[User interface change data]
---*---
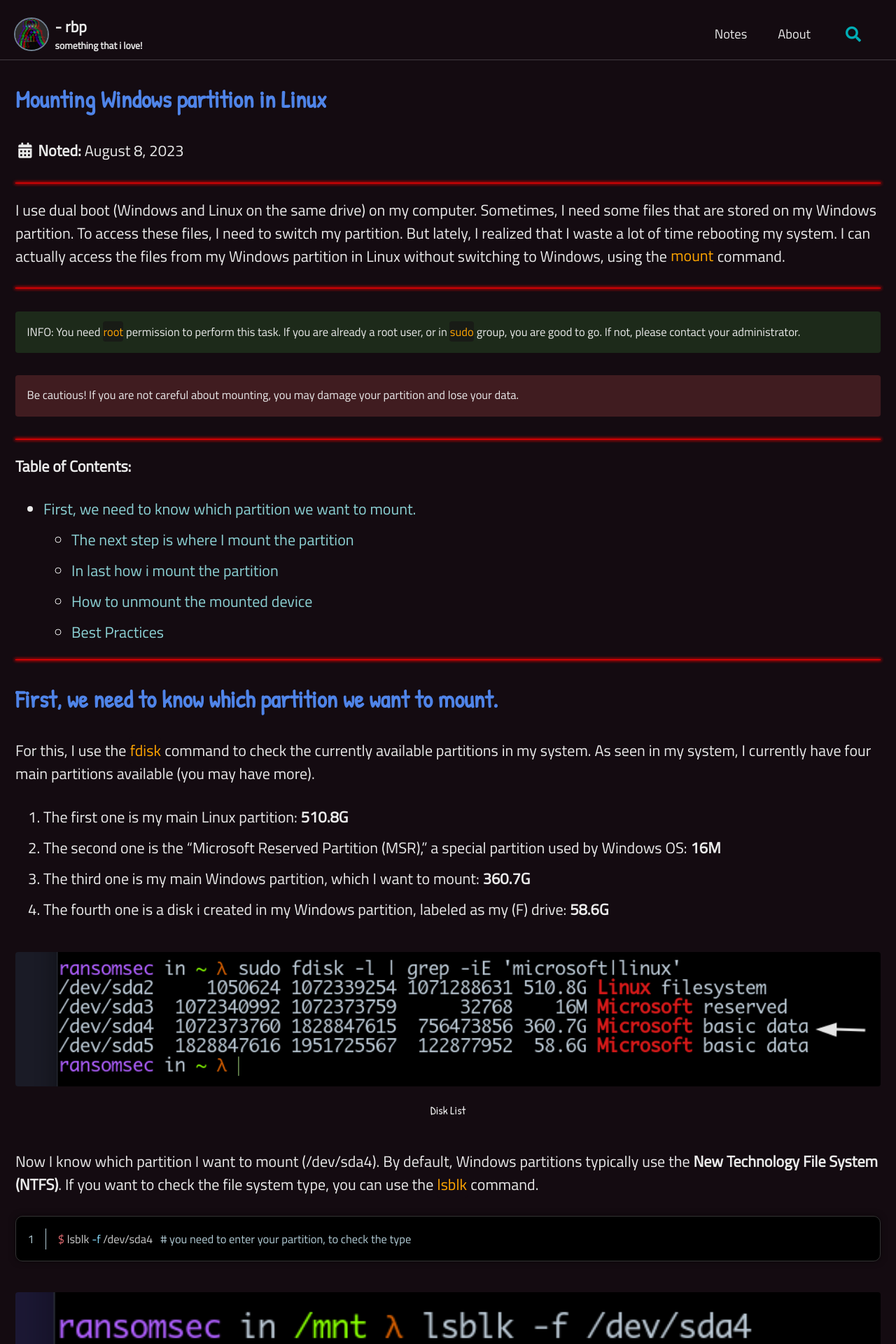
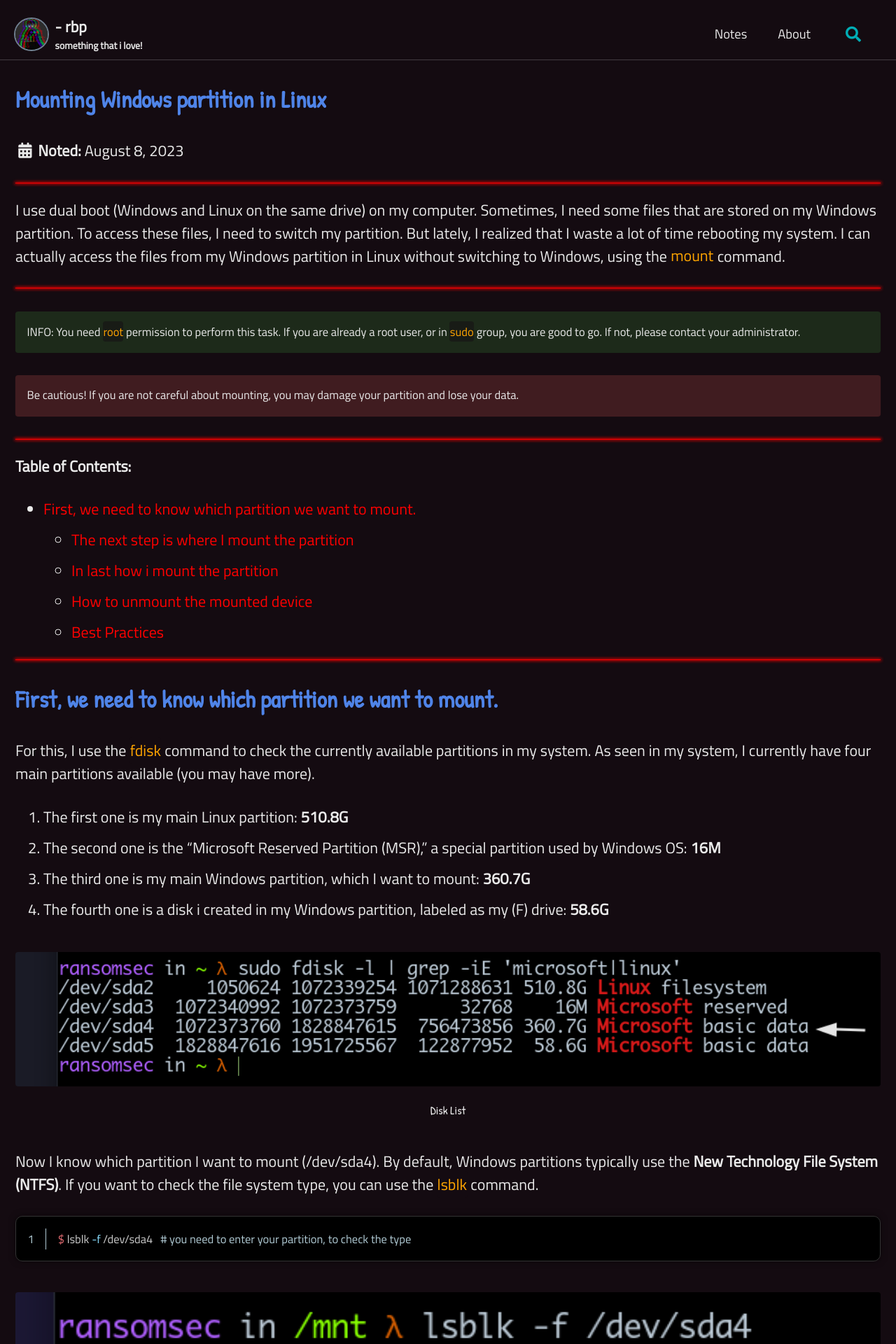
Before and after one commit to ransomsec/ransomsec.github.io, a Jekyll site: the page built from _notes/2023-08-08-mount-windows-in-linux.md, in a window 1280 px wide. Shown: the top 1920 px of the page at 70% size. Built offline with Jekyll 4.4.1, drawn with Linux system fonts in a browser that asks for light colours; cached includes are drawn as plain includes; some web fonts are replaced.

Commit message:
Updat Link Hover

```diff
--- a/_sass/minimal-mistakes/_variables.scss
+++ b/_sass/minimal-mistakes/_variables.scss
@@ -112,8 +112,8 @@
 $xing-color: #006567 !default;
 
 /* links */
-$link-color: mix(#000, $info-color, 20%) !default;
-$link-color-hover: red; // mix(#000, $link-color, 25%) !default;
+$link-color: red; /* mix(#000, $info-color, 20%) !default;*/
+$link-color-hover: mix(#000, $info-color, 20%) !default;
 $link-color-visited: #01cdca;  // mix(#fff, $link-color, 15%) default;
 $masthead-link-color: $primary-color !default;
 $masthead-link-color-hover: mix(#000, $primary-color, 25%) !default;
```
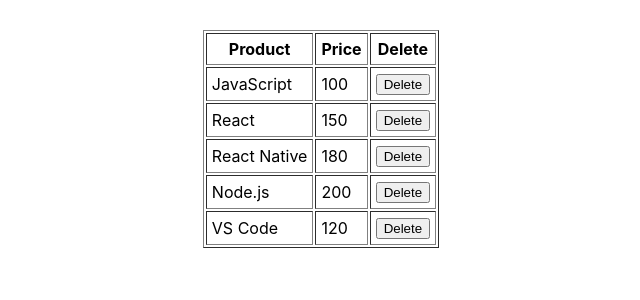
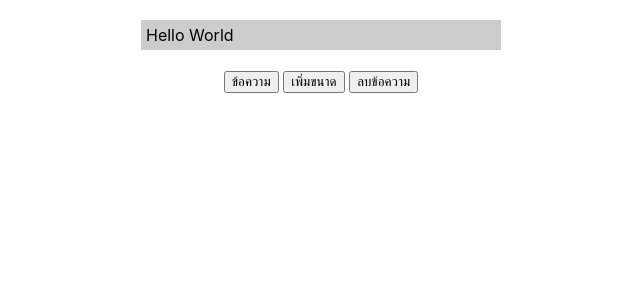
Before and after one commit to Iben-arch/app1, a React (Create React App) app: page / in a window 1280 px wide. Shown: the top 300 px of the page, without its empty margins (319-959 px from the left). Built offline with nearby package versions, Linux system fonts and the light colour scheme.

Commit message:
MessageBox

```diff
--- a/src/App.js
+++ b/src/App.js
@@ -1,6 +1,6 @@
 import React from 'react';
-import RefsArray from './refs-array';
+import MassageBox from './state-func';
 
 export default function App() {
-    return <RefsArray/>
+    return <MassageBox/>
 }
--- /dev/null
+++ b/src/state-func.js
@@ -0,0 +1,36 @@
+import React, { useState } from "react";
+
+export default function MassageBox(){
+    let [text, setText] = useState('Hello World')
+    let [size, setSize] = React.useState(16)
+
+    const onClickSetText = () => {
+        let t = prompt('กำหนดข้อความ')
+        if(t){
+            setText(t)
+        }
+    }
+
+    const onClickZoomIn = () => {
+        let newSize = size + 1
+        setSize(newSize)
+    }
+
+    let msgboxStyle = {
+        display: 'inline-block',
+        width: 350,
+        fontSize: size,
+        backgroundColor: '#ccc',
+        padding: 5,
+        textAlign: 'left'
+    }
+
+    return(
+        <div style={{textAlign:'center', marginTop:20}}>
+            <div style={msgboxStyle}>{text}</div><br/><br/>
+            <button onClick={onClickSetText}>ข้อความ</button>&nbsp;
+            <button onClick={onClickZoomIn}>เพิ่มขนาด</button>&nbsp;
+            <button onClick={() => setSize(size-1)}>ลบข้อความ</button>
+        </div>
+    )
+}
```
---*---
* **What to do**
Find the string "from" in the entries above. Copy each line where it occurs.

* **The answer**
Before and after one commit to ransomsec/ransomsec.github.io, a Jekyll site: the page built from _notes/2023-08-08-mount-windows-in-linux.md, in a window 1280 px wide. Shown: the top 1920 px of the page at 70% size. Built offline with Jekyll 4.4.1, drawn with Linux system fonts in a browser that asks for light colours; cached includes are drawn as plain includes; some web fonts are replaced.
Before and after one commit to Iben-arch/app1, a React (Create React App) app: page / in a window 1280 px wide. Shown: the top 300 px of the page, without its empty margins (319-959 px from the left). Built offline with nearby package versions, Linux system fonts and the light colour scheme.
 import React from 'react';
-import RefsArray from './refs-array';
+import MassageBox from './state-func';
+import React, { useState } from "react";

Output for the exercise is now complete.